ACTION ITEM: Return the lines below that contain "with".

Web page edit records
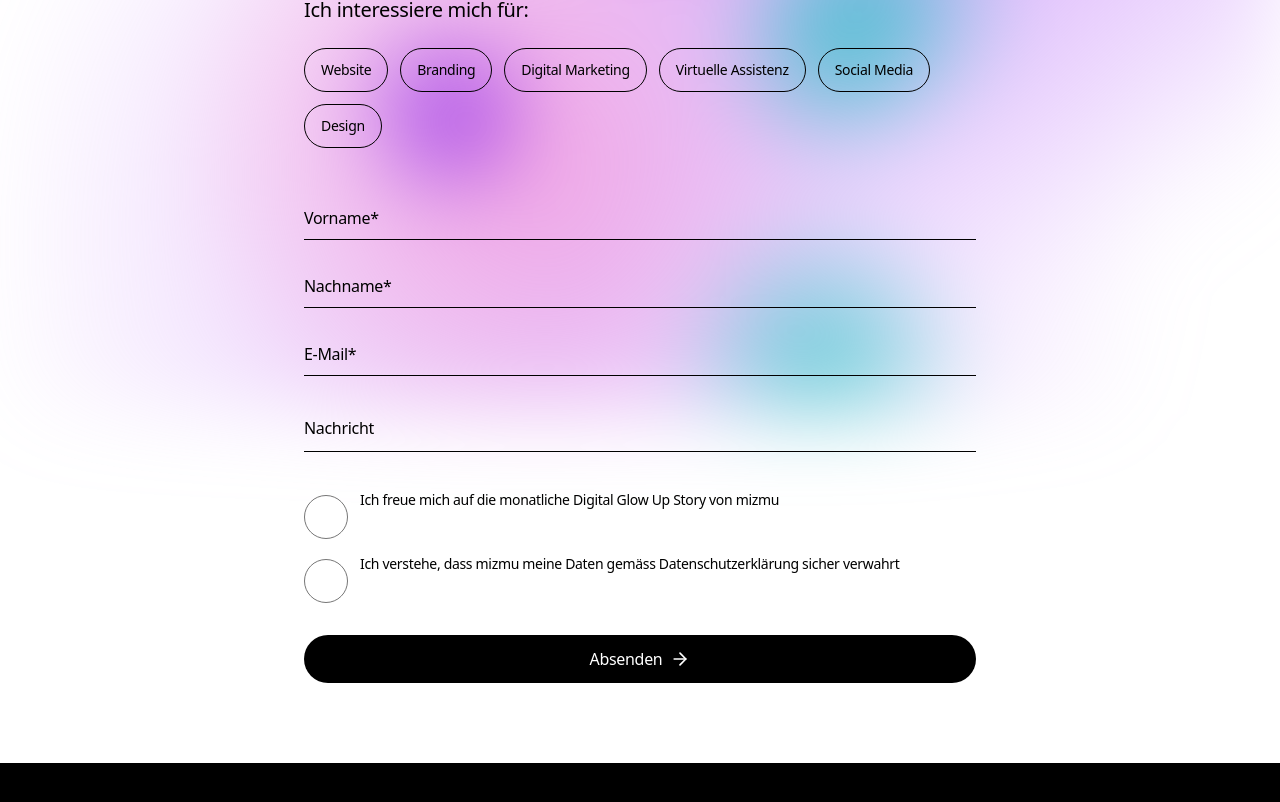
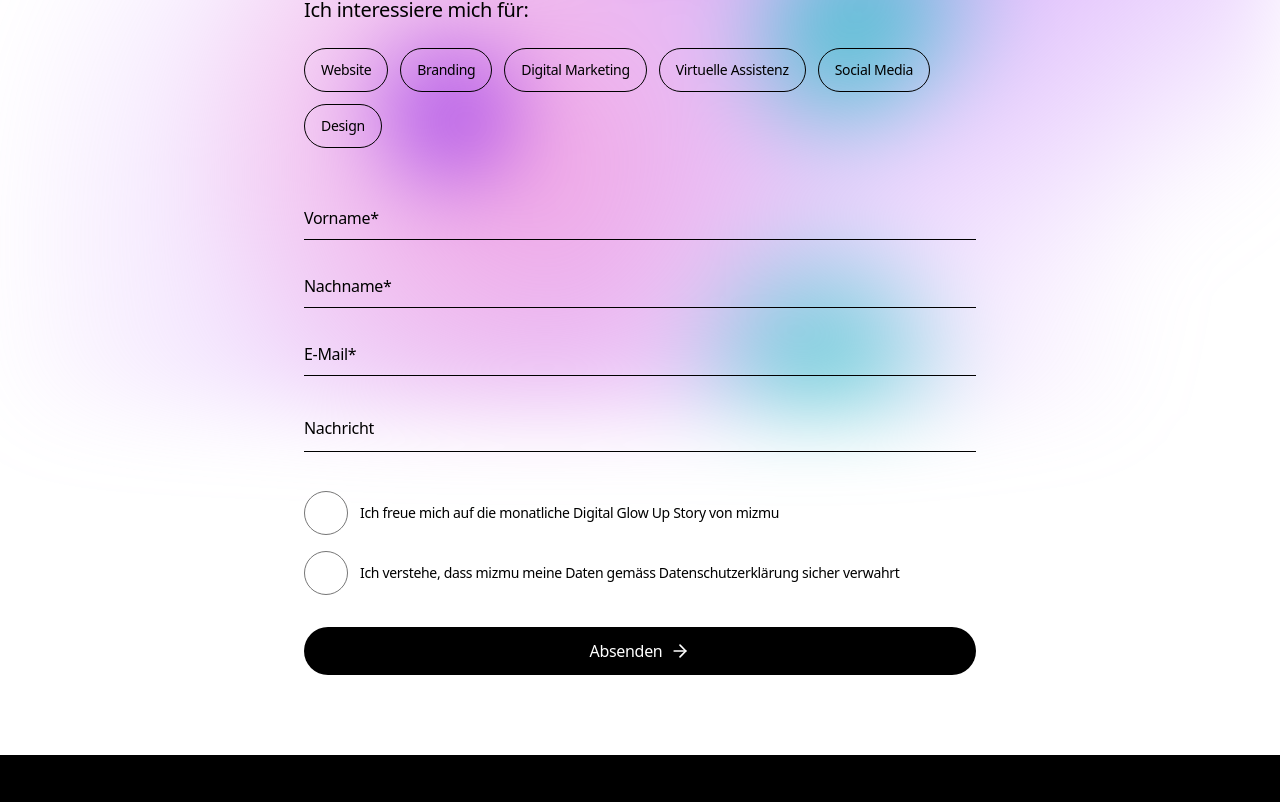
Before and after one commit to mizmuagency/mizmu_final, a React (Vite) app: page /kontakt in a window 1280 px wide. Shown: the part 386-1188 px from the top of the page. Built offline with nearby package versions, Linux system fonts and the light colour scheme; a web font is replaced by a local one.

Commit message:
Align radio buttons with their labels

```diff
--- a/src/pages/Kontakt.tsx
+++ b/src/pages/Kontakt.tsx
@@ -147,23 +147,23 @@ const Kontakt = () => {
 
                 {/* Newsletter and Privacy Radio Buttons */}
                 <div className="space-y-4 mt-12">
-                  <label className="flex items-start gap-3 cursor-pointer">
+                  <label className="flex items-center gap-3 cursor-pointer">
                     <input
                       type="radio"
                       name="newsletter"
-                      className="mt-1 w-2.5 h-2.5 border-2 border-black rounded-full text-black focus:ring-0 focus:ring-offset-0 checked:bg-black checked:hover:bg-black"
+                      className="mt-0 w-2.5 h-2.5 border-2 border-black rounded-full text-black focus:ring-0 focus:ring-offset-0 checked:bg-black checked:hover:bg-black"
                     />
                     <span className="text-black text-sm leading-tight">
                       Ich freue mich auf die monatliche Digital Glow Up Story von mizmu
                     </span>
                   </label>
 
-                  <label className="flex items-start gap-3 cursor-pointer">
+                  <label className="flex items-center gap-3 cursor-pointer">
                     <input
                       type="radio"
                       name="privacy"
                       required
-                      className="mt-1 w-2.5 h-2.5 border-2 border-black rounded-full text-black focus:ring-0 focus:ring-offset-0 checked:bg-black checked:hover:bg-black"
+                      className="mt-0 w-2.5 h-2.5 border-2 border-black rounded-full text-black focus:ring-0 focus:ring-offset-0 checked:bg-black checked:hover:bg-black"
                     />
                     <span className="text-black text-sm leading-tight">
                       Ich verstehe, dass mizmu meine Daten gemäss Datenschutzerklärung sicher verwahrt
```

RESPONSE TO THIS TASK:
Before and after one commit to mizmuagency/mizmu_final, a React (Vite) app: page /kontakt in a window 1280 px wide. Shown: the part 386-1188 px from the top of the page. Built offline with nearby package versions, Linux system fonts and the light colour scheme; a web font is replaced by a local one.
Align radio buttons with their labels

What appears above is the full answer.